The Pope’s Envoy, Cardinal Matteo Zuppi, President of the Italian Bishops’ Conference, concluded his mission in Washington, D.C., on Wednesday, 19 July. The Holy See released a statement saying that Zuppi traveled to Washington on a three-day visit accompanied by an official of the Vatican Secretariat of State, to meet with United States President Joe Biden, thus continuing the peace mission Pope Francis had entrusted to him.
Upon arriving on Monday evening, 17 July, Cardinal Zuppi met with Archbishop Timothy Broglio, President of the United States Catholic Conference of Bishops (usccb), at the Apostolic Nunciature. They exchanged thoughts on the war in Ukraine and on the Holy See’s initiatives to help victims and promote peace.
The following morning, at the Rayburn House Office Building, the Vatican delegation, joined by Apostolic Nuncio, Cardinal-elect Christophe Pierre, and Monsignor Séamus Patrick Horgan, Counsellor of the Apostolic Nunciature, met with some members of the United States Commission on Security and Cooperation in Europe (Helsinki Commission), to whom he presented the nature and development of the mission entrusted to them by the Pope. They reflected together on the way in which said mission could be rendered more effective.
In the afternoon later that day, the pontifical envoy and the other members of the delegation went to the White House, where they were greeted by President Biden. Cardinal Zuppi gave him a letter from the Holy Father underlining the Pope’s sorrow for the suffering caused by the war. The meeting, which began a little after 5 p.m., lasted for over an hour, and took place in an atmosphere of great cordiality and mutual listening. During the conversation, readiness was assured to support humanitarian initiatives, especially those dedicated to children and the most vulnerable people, to respond to urgent needs and to foster paths of peace. The morning of 19 July the Vatican delegation participated in the Senate Prayer Breakfast at the U.S. Congress House, during which Cardinal Zuppi had the opportunity to brief participants on his meetings during the various stages of his peace mission. At this event, appreciation was expressed for the Holy See’s efforts, and the responsibility of every individual to work for peace was emphasized.

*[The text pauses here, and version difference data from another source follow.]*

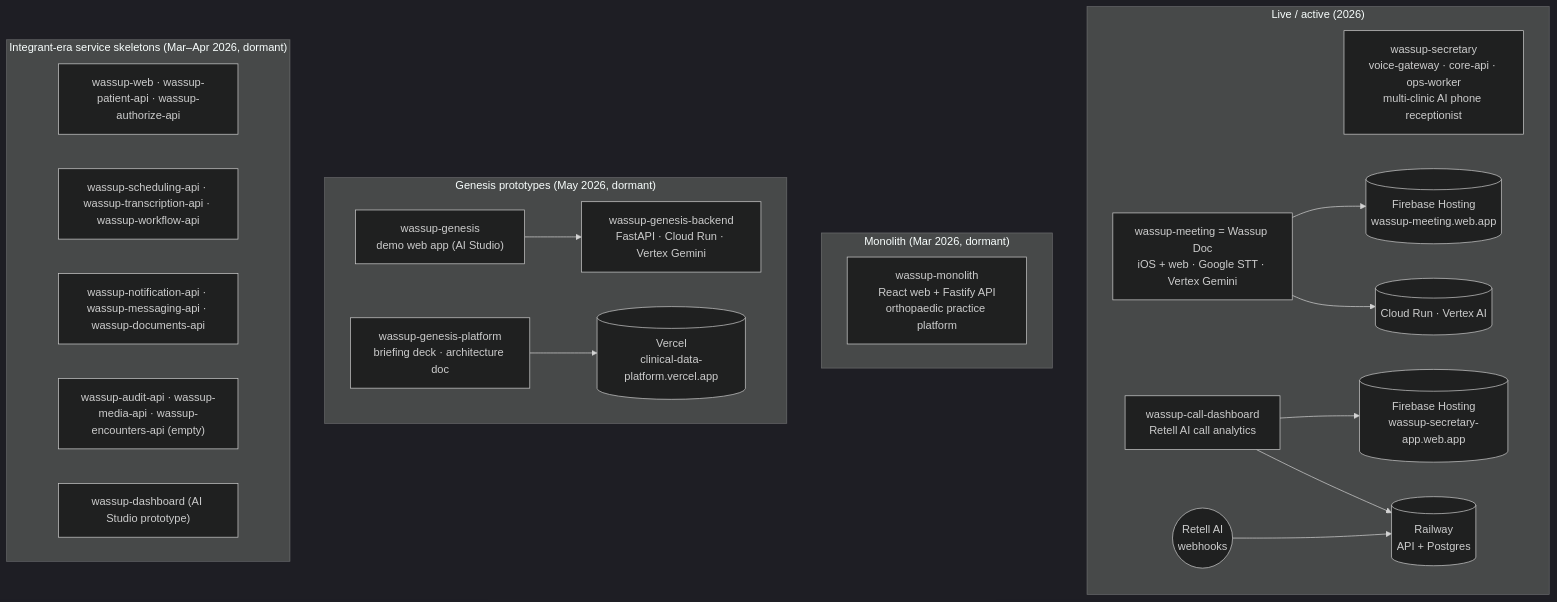
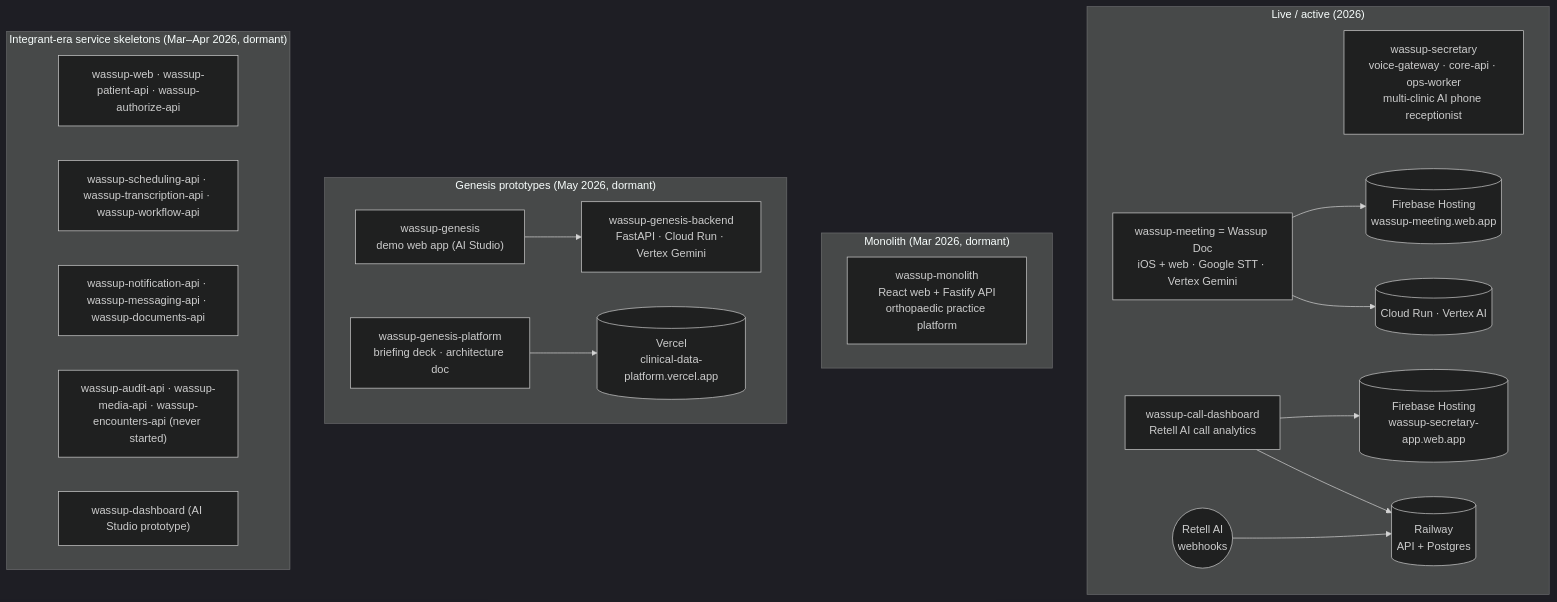
One commit to Algorythmos-AI/algorythmos-handbook changed the second of 4 diagrams in docs/architecture.md. Above: the diagram before and after it, drawn with Mermaid (dark theme). The commit also changed other lines of this file and 4 other files, not shown here.

````diff
--- a/docs/architecture.md
+++ b/docs/architecture.md
@@ -37,36 +37,36 @@
 ```mermaid
 flowchart TB
   subgraph live["Live / active (2026)"]
     sec["wassup-secretary<br/>voice-gateway · core-api · ops-worker<br/>multi-clinic AI phone receptionist"]
     doc["wassup-meeting = Wassup Doc<br/>iOS + web · Google STT · Vertex Gemini"]
     cd["wassup-call-dashboard<br/>Retell AI call analytics"]
     fbdoc[("Firebase Hosting<br/>wassup-meeting.web.app")]
     run[("Cloud Run · Vertex AI")]
     fbcd[("Firebase Hosting<br/>wassup-secretary-app.web.app")]
     rail[("Railway<br/>API + Postgres")]
     retell(("Retell AI<br/>webhooks"))
     doc --> fbdoc
     doc --> run
     cd --> fbcd
     cd --> rail
     retell --> rail
   end
   subgraph mono["Monolith (Mar 2026, dormant)"]
     m["wassup-monolith<br/>React web + Fastify API<br/>orthopaedic practice platform"]
   end
   subgraph gen["Genesis prototypes (May 2026, dormant)"]
     gb["wassup-genesis-backend<br/>FastAPI · Cloud Run · Vertex Gemini"]
     gw["wassup-genesis<br/>demo web app (AI Studio)"]
     gp["wassup-genesis-platform<br/>briefing deck · architecture doc"]
     gv[("Vercel<br/>clinical-data-platform.vercel.app")]
     gw --> gb
     gp --> gv
   end
   subgraph skel["Integrant-era service skeletons (Mar–Apr 2026, dormant)"]
     s1["wassup-web · wassup-patient-api · wassup-authorize-api"]
     s2["wassup-scheduling-api · wassup-transcription-api · wassup-workflow-api"]
     s3["wassup-notification-api · wassup-messaging-api · wassup-documents-api"]
-    s4["wassup-audit-api · wassup-media-api · wassup-encounters-api (empty)"]
+    s4["wassup-audit-api · wassup-media-api · wassup-encounters-api (never started)"]
     dash["wassup-dashboard (AI Studio prototype)"]
   end
 ```
````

“The meeting with the President was quite good”, Apostolic Nuncio Pierre told Vatican News in an interview. “The Cardinal insisted a lot about the fact that we want to contribute, but we have not the potential to resolve immediately all the problems. We know their complexity. So he insisted about the humanitarian dimension and the desire of the Holy Father to contribute in every possible way, but in particular, to the situation of the children, the children who have been transported to Russia from Ukraine”. The Cardinal-elect noted the Holy See’s responsibility to take action, since it is part of the world. “The consequences of the war are terrible for the people”, he said. “I speak about the refugees, the people who have died, the trauma, especially in particular the question of the children”. He also explained that “in the diplomatic world, we have to work step by step”, adding that “one of these steps is precisely what the Cardinal [Zuppi] is doing, without the pretension to resolve everything. And we have a lot of hope for the future”, he concluded.
In a separate interview with Vatican News, Archbishop Timothy Broglio also commented on the Holy See’s initiative and on Cardinal Zuppi’s mission. He said the meeting with President Biden was “not mediation, but an opportunity to see what the Holy See could do to help in an eventual end of hostilities in Ukraine”. Expressing concern for a potential escalation, Archbishop Broglio stressed the importance of the statement from the Committee on International Justice and Peace, which “decried the use of cluster bombs, aligning ourselves with the position that the Holy See has taken about those kinds of weapons which are […] indiscriminate in the victims”. The Archbishop also shared that seeing the destruction and suffering taking place in Ukraine, “Catholics in the United States tried to respond the best way we could”, which he said was through prayer and humanitarian assistance.